[[ Data in this exercise, beginning ]]

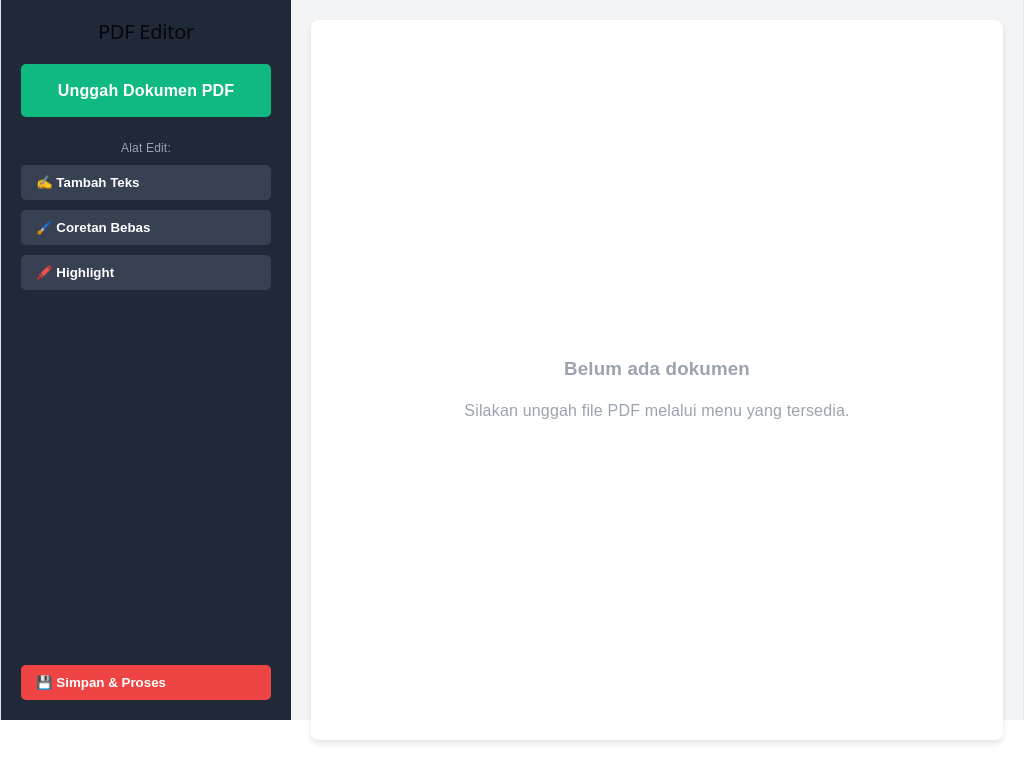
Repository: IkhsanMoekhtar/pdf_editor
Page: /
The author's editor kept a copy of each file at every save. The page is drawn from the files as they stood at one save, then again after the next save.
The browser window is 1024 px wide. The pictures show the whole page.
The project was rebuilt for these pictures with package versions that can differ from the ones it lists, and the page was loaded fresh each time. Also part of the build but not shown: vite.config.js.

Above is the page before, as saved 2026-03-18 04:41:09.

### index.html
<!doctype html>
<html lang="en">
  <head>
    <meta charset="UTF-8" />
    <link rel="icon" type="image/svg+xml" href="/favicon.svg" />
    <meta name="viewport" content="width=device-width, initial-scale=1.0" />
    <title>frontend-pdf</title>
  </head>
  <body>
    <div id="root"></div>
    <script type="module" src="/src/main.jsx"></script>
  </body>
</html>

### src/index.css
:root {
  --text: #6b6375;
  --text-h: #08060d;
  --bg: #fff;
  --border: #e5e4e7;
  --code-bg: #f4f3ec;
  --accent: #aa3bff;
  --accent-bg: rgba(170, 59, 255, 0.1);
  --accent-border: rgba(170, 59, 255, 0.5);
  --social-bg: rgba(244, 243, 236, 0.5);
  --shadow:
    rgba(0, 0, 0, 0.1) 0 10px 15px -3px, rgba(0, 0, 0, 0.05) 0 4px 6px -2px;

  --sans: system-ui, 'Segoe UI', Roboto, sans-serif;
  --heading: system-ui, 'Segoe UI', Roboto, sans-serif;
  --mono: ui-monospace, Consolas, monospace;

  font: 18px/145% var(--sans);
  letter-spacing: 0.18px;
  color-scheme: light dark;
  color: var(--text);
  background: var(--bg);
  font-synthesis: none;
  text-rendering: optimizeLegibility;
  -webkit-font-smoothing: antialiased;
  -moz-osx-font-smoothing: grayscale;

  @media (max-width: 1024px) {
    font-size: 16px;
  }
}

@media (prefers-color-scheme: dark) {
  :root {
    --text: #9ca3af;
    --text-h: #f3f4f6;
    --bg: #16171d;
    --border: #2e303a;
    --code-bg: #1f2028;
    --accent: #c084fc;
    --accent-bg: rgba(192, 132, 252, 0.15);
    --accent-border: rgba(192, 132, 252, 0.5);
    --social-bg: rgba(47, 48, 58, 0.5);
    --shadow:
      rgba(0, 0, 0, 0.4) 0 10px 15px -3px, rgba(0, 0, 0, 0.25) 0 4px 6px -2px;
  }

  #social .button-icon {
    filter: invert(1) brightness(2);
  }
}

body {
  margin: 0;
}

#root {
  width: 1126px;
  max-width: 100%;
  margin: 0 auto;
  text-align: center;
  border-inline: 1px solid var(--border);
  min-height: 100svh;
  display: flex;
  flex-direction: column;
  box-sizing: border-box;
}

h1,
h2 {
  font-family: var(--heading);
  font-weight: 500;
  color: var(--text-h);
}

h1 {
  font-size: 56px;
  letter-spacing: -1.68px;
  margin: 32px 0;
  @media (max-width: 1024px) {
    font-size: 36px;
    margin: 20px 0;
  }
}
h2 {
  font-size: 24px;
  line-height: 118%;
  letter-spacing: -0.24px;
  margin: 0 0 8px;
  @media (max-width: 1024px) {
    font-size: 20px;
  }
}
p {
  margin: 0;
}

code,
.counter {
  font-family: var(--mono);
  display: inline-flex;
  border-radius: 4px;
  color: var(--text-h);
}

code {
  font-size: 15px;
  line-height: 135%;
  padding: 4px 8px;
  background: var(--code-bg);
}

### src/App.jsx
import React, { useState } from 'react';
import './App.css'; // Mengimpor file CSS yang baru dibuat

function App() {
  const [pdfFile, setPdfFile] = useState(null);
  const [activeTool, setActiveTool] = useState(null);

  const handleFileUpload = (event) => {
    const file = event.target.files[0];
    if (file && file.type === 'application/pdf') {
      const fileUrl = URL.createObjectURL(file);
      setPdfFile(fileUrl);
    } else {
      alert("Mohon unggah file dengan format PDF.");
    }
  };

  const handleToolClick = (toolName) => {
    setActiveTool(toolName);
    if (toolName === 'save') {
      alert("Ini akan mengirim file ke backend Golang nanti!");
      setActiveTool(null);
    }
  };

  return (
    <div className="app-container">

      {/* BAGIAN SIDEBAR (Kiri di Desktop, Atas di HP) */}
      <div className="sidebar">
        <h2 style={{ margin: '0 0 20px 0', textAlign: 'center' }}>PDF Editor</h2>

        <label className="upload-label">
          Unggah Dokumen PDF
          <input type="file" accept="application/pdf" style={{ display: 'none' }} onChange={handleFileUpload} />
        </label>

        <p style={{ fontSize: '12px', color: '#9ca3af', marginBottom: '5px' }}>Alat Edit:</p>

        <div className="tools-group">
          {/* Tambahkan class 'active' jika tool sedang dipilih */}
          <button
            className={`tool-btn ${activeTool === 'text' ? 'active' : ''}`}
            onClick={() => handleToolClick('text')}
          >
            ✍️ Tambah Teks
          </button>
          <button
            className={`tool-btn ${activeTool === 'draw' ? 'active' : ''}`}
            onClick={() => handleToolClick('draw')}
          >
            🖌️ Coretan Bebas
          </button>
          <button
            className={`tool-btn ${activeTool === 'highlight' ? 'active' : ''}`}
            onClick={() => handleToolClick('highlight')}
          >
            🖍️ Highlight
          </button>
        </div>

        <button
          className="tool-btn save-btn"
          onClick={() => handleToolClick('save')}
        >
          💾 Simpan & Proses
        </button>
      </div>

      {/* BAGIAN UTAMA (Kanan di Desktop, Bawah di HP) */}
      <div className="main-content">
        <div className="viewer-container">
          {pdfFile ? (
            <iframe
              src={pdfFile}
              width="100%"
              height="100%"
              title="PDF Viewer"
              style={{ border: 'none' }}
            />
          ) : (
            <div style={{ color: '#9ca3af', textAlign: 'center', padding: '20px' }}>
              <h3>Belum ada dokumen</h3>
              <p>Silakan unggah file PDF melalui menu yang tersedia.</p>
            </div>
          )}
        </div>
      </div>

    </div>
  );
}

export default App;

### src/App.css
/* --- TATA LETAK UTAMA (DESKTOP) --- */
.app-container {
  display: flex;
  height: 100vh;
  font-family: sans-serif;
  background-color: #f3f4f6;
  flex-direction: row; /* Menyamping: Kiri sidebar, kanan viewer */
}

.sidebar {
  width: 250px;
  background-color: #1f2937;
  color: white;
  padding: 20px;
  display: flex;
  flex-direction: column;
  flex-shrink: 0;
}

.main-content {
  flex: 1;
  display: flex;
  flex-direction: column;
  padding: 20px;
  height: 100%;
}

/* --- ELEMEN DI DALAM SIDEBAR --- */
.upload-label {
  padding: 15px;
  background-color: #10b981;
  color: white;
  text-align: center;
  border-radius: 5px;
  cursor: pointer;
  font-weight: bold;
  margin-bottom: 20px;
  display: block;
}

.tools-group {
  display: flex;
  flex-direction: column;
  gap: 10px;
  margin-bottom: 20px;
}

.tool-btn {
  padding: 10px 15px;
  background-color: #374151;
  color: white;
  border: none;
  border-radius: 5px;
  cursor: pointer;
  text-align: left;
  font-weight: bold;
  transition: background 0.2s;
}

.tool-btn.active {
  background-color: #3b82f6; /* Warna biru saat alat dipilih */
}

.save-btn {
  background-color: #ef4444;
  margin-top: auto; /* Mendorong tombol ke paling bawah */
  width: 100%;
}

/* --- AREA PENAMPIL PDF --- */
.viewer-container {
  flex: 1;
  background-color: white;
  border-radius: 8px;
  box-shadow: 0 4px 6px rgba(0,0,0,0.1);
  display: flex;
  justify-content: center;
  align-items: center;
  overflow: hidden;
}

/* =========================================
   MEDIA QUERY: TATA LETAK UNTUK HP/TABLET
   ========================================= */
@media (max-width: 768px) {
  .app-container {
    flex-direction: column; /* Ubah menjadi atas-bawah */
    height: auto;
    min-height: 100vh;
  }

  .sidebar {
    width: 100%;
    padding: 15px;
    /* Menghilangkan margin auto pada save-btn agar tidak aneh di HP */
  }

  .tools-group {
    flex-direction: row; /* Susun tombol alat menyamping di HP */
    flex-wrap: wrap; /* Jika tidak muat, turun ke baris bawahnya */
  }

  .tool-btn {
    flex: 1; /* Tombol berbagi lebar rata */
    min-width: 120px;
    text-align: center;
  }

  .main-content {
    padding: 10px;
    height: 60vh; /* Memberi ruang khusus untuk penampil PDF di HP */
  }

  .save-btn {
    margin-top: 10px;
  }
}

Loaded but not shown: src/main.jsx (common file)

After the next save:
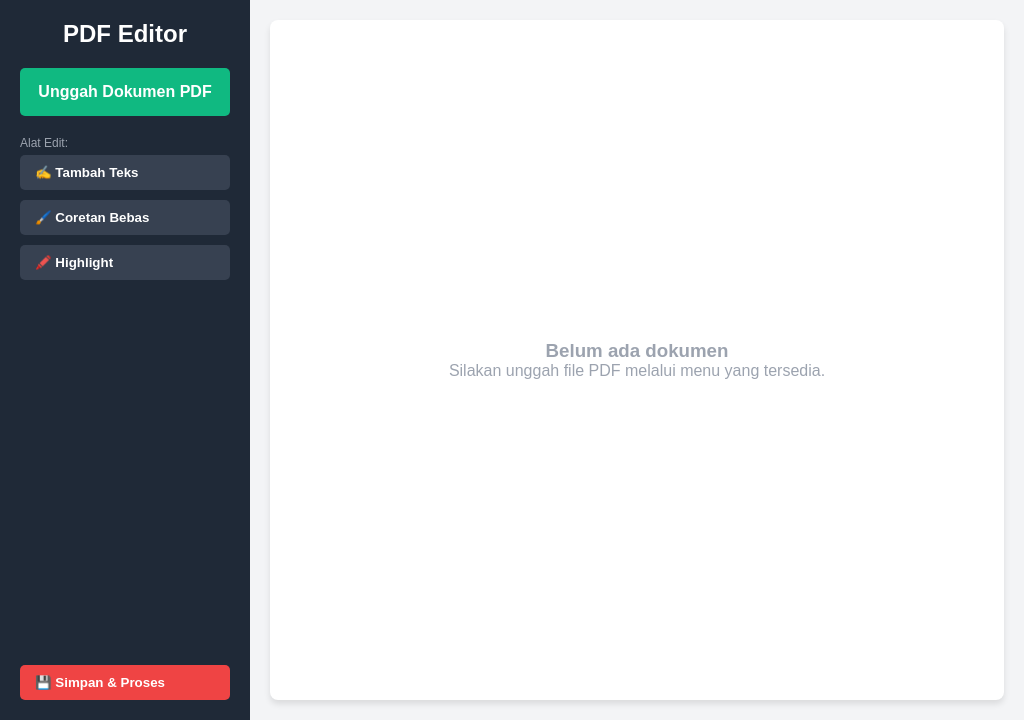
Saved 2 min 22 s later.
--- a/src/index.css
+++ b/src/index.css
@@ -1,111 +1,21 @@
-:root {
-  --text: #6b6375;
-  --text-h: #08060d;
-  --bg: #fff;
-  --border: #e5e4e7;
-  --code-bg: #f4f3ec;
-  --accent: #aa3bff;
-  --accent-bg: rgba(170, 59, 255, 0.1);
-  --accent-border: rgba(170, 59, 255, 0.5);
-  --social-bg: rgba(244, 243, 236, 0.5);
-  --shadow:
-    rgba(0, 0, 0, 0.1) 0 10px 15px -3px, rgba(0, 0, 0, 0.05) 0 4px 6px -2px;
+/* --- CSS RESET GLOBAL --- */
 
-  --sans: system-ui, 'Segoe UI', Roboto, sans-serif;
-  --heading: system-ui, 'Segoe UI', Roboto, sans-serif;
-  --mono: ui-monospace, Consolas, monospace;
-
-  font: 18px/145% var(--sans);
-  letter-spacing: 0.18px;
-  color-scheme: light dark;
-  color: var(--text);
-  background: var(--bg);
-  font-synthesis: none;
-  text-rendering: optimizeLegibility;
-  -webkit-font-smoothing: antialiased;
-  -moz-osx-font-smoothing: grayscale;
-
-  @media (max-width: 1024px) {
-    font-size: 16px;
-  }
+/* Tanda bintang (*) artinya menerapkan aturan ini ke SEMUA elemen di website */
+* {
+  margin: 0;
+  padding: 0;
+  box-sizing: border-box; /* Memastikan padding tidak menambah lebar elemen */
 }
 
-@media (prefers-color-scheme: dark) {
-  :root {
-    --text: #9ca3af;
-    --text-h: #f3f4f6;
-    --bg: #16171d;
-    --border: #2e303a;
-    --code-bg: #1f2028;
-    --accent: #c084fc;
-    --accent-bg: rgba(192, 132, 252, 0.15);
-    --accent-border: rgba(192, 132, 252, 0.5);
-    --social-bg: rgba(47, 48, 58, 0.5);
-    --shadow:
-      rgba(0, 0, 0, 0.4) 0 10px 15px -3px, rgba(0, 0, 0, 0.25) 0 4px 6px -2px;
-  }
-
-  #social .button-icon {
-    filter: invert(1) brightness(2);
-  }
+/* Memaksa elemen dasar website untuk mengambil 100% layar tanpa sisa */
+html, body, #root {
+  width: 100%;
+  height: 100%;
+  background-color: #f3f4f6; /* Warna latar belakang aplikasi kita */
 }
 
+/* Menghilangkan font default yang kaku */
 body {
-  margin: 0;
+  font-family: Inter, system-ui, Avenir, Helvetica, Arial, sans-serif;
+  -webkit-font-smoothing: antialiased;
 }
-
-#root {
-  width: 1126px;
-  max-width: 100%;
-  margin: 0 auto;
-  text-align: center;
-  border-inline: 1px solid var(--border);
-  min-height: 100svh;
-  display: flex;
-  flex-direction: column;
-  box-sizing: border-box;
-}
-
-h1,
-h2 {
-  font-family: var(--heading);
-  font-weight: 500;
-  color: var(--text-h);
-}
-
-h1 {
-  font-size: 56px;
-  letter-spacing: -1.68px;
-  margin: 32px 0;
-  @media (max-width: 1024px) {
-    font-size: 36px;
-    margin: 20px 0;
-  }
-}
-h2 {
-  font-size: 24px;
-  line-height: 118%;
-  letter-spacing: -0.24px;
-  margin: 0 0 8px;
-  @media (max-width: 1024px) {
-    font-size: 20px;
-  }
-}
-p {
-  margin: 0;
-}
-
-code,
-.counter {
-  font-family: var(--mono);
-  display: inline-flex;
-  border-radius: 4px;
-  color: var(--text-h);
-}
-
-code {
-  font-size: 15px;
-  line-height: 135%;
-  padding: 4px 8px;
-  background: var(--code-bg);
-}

[[ Data in this exercise, end ]]
[[ Data in this exercise, beginning ]]

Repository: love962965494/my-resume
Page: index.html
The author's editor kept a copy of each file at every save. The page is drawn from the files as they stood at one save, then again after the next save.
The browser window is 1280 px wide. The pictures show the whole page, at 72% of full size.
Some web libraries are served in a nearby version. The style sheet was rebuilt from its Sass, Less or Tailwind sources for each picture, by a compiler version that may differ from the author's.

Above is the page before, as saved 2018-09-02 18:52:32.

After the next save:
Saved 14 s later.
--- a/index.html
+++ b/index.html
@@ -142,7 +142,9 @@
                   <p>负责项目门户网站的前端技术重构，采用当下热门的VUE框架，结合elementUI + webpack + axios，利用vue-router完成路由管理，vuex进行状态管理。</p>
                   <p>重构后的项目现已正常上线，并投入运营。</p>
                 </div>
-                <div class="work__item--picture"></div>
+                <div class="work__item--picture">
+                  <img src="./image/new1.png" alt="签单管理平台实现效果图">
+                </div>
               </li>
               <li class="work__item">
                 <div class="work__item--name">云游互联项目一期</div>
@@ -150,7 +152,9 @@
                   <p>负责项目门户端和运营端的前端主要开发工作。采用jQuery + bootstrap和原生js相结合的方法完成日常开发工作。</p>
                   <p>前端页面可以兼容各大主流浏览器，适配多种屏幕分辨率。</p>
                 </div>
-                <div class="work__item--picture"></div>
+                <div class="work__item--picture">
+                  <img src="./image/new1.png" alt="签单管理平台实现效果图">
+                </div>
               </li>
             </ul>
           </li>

[[ Data in this exercise, end ]]

=== What is required ===
Go over the data above and copy every line that has the word "index" in it.

=== Task output ===
### index.html
### src/index.css
--- a/src/index.css
+++ b/src/index.css
Page: index.html
--- a/index.html
+++ b/index.html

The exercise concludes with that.